Episode 211 - Heather Linchenko, Helping Us Hack Math
I was born and raised here in East Idaho as one of ten children, growing up on a farm. As a student at BYU, I had the opportunity of working part-time for Stephen R. Covey and then full-time as his administrative assistant for several years. I typed and edited his Seven Habits book with him from beginning to end, so was especially thrilled to see this book become so helpful to so many people around the world. I served as an LDS missionary in Belgium and France. I later worked as administrative assistant to Douglas T. Snarr, also a motivational speaker and author (who spoke in a circuit with Paul Harvey, Zig Zeiglar, and others) and was also featured as the lead story in the book, Mormon Fortune Builders. These two "mentors extraordinaire", through their intense love of learning, knowledge, passion for sharing and their example in living the principles they taught, planted me firmly on the path of life-long learning; I wanted to become just like them. I married a man born and raised in Russia and discovered from seeing his education how woefully inadequate mine had been. Though I had been an "honor student" through most all of my years in school, I discovered that while I happened to be good at the "system," I did not come out feeling very educated. While living in Kazakstan with my husband's work, and finding the English-speaking schools to be out-of-this-world expensive, of necessity I started homeschooling our five children. What surprised me was how much I enjoyed it and how much more fulfilled it made me feel as a mother. Over the years I have enjoyed the leeway homeschooling gave me to break with tradition and societal norms and experiment with new teaching methods and ideas.
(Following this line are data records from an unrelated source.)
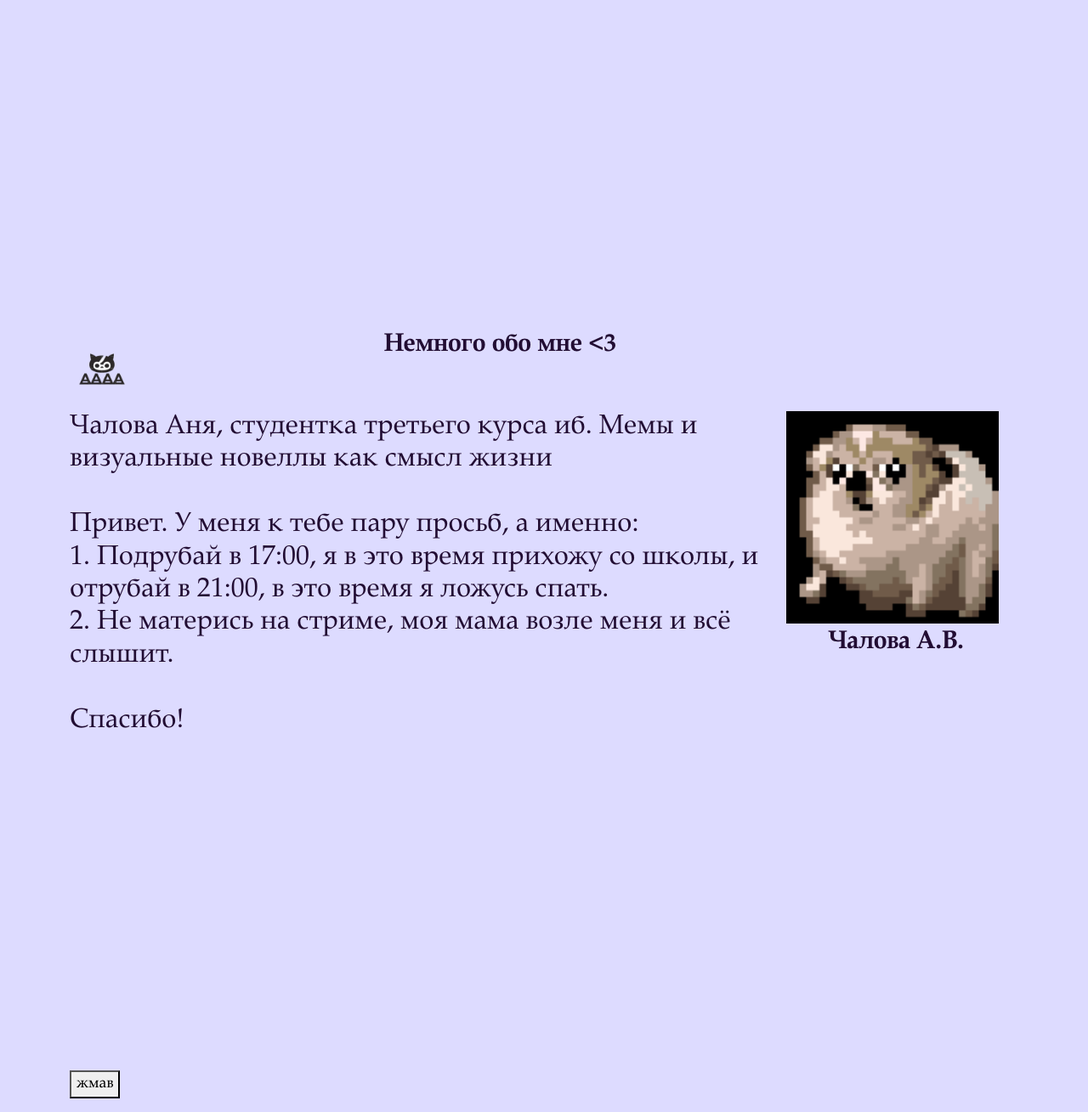
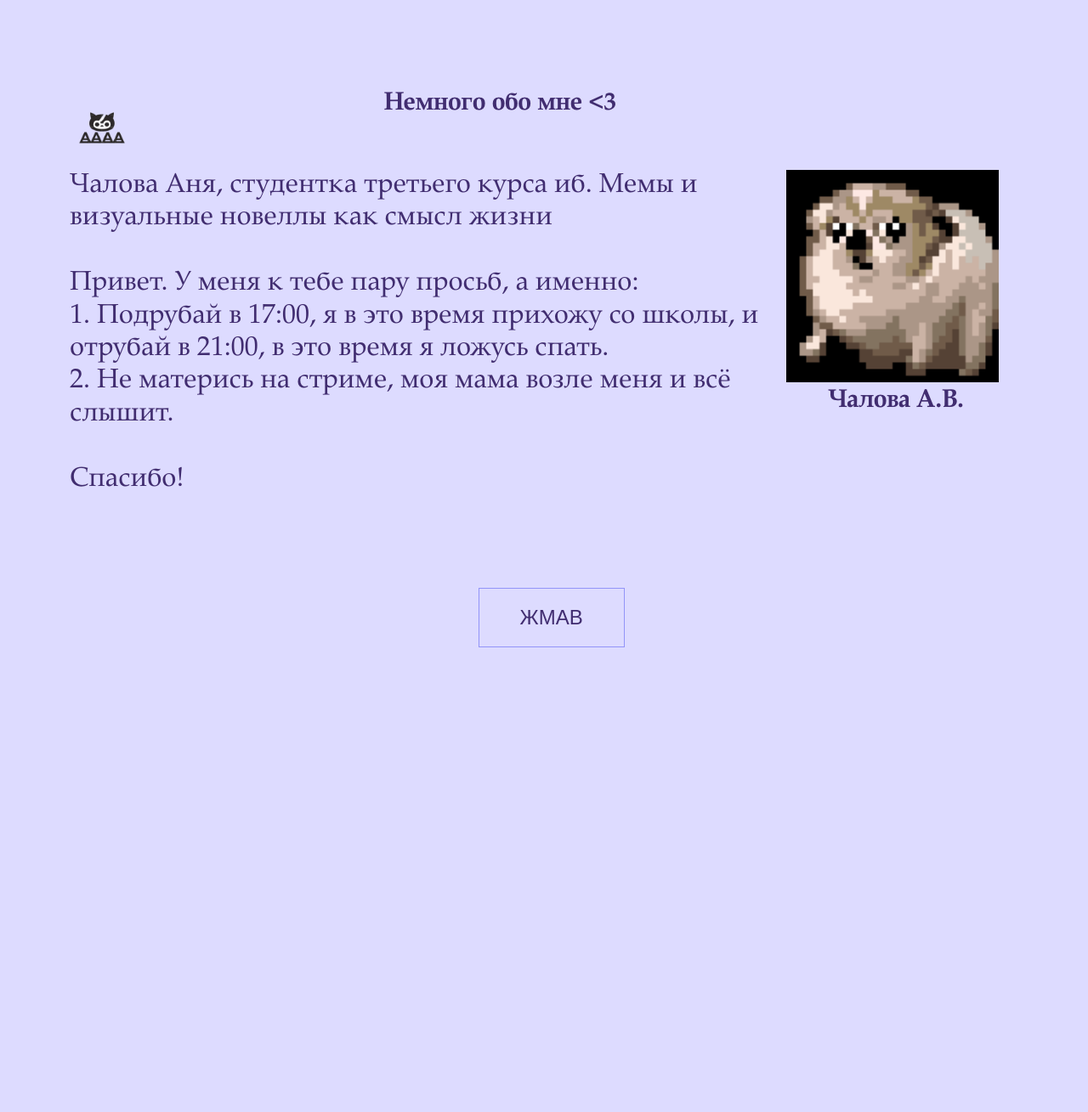
Before and after one commit to cringewitch/Chalova_Website, a PHP site: page / in a window 1280 px wide. Shown: the whole page at 85% size. After the commit the page ends 762 px from the top, so only its background shows below. Run offline with PHP 8.4, Linux system fonts and the light colour scheme.

Commit message:
aaaaaaaa

```diff
--- a/css/style.css
+++ b/css/style.css
@@ -2,7 +2,7 @@ body {
     background-color: #DDDBFF;
     font-family: 'Palatino', URW Palladio L, serif;
     font-size: large;
-    color: #220D33;
+    color: #412d70;
 }
 .my_photo {
     background: url(../image/bouncing.gif) no-repeat center center;
@@ -21,21 +21,59 @@ body {
     font-weight: bold;
 }
 .container {
-    margin-top: 30%;
+    margin-top: 100px;
+
+}
+/*.myButton {
+    text-decoration: none;
+} */
+.myButton {
+    text-decoration: none;
+    border: 1px solid rgb(146, 148, 248);
+    position: absolute;
+    overflow: hidden;
+}
+.myButton:hover {
+    box-shadow: 1px 1px 25px 10px rgba(146, 148, 248, 0.4);
+}
+.myButton:before {
+    content: "";
+    position: absolute;
+    top: 0;
+    left: -100%;
+    width: 100%;
+    height: 100%;
+    background: linear-gradient(
+    120deg,
+    transparent,
+    rgba(145, 146, 247, 0.4),
+    transparent
+  );
+  transition: all 650ms;
+}
+.myButton:hover:before {
+    left: 100%;
+}
+a {
+    font-family: Arial, Helvetica, sans-serif;
+    font-size: 1.5rem;
+    padding: 1rem 3rem;
+    color: #412d70;
+    text-transform: uppercase;
 }
 .row {
 
 }
-.col-8 {
+.col-9 {
 
 }
-.col-4 {
-
+.col-3 {
+    text-align: center;
 }
 .col-3.nav_logo {
 
 }
-.col-9 {
+.col-12 {
 
 }
 .nav_text {
--- a/index.html
+++ b/index.html
@@ -35,12 +35,13 @@
             </div>
         </div>
         <div class="container">
-            <div class="row">
-                <div class="button_js col-12">
-                    <button id="myButton">жмав</button>
-                    <p id="demo"></p>
+                <div class="row">
+                    <div class="button_js col-3" style="margin-left: 350px; margin-bottom: 300px;"">
+                        <a href='#' class="myButton">жмав</a>
+                        <p id="demo"></p>
+                    </div>
                 </div>
-            </div>
         </div>
+        <script type="text/javascript" scr="js/zhmav.js"></script>
     </body>
     </html>
```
Through much trial and error, I have picked up some unique philosophies about education (and parenting) along the way that I have found to be very effective, and much easier on both teacher and student. These new ideas, along with lots of experimenting--and some mind-blowing success in the classroom--led to the creation of a system for teaching multiplication (before addition, ideally) that we call MathHacked. I hope it will become a factor in shifting current educational paradigms. I do see a new day in education dawning and I am excited to be a part of it!